In the announcement of the operation, the FBI said that many owners of infected systems had already successfully removed web shells from thousands of computers. However, the intelligence service saw that hundreds of these web shells were still active. The operation allowed the FBI to remove the remaining web shells from one specific hacking group. The agency also made a copy of the web shells.

Almost all Exchange servers were vulnerable

The operation followed the major security gap which was present in all systems running Exchange Server. An exploit to gain access rights to the vulnerable servers was widely shared in hacker communities, and the servers were hacked at a rapid rate. In many cases, the attackers initially installed a web shell, which served as a backdoor to dig deeper into the systems. Even if administrators had patched the vulnerabilities, the web shells could remain behind.

Only web shells removed

The FBI states that the operation successfully removed these web shells. However, the agency adds that it has not addressed the patching of any vulnerabilities or the removal of other malware that the hackers may have installed. That is why the intelligence service is still strongly advising the administrators of the Exchange servers to take the necessary steps to protect their systems themselves.

Server admins in the dark

It’s believed that this is the first time that the FBI has used its resources to break into vulnerable end-user systems with the aim of protecting them. Presumably, many administrators are unaware that the FBI has been active in their systems.
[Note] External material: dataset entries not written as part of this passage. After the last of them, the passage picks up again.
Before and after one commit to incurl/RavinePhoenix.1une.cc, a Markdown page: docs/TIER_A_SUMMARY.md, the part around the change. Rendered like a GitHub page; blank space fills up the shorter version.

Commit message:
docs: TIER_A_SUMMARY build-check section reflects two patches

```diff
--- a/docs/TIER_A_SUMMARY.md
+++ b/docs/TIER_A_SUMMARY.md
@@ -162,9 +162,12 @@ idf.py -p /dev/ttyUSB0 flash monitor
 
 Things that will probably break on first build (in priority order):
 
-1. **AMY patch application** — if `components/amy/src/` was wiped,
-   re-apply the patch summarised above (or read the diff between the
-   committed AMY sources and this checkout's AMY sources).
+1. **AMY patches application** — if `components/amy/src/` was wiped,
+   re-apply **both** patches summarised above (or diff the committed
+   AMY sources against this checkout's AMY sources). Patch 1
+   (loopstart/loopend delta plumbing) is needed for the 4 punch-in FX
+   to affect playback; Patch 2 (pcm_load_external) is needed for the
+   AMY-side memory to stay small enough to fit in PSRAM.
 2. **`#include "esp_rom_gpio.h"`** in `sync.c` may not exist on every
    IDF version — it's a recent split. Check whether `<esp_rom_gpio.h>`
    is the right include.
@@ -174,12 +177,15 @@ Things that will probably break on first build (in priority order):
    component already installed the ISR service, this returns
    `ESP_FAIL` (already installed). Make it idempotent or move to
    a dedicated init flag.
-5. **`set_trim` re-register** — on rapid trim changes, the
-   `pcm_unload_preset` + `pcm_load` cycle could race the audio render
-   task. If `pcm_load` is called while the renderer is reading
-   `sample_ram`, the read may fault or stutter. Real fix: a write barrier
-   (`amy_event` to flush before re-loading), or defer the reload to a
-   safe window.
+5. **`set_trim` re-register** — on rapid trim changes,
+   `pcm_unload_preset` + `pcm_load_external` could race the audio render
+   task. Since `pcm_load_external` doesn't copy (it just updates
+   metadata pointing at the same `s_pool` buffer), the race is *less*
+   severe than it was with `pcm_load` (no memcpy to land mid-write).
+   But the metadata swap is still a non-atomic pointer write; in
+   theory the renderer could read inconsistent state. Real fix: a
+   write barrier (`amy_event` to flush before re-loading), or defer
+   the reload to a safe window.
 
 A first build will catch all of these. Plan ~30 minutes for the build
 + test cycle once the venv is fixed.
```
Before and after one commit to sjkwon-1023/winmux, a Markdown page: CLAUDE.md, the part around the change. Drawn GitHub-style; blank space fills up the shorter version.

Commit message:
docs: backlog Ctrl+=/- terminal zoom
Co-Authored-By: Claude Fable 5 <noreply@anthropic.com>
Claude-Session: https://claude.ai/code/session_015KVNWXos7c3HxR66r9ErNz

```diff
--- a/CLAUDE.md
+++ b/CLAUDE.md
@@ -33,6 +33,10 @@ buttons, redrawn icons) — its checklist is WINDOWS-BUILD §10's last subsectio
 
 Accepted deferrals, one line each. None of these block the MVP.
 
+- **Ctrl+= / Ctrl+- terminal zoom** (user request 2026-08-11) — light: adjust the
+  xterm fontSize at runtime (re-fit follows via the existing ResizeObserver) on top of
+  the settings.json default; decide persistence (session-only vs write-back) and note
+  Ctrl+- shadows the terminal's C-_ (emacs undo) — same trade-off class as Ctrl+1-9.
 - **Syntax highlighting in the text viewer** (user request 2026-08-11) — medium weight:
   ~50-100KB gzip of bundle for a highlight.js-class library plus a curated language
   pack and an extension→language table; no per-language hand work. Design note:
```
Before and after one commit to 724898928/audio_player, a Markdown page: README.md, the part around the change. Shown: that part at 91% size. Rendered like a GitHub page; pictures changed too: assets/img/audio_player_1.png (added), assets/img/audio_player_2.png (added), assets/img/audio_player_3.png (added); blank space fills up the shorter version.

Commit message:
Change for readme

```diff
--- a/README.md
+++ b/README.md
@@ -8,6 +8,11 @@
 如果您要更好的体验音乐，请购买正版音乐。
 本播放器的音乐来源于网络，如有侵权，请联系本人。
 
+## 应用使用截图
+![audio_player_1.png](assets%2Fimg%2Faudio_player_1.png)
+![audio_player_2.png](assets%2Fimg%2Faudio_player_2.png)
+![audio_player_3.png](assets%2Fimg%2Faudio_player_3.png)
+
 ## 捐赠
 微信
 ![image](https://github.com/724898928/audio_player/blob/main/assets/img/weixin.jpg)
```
The FBI is trying to contact the administrators, where possible with public contact information. If that information is not available, the intelligence service sends a message to the victim’s internet service provider in the hope that they can forward it.

Many tools for resolving problems available

Microsoft has made a large number of tools available to solve the leaks themselves. Patches have been available for well over a month and Microsoft Defender now has features that can automatically remove malware that has been placed by hackers. Even once the patches are installed and any malware removed, administrators should remain vigilant. Four more critical Exchange Server vulnerabilities were closed during April’s Patch Tuesday.

Tip; Microsoft Exchange Server hacked, what are the consequences?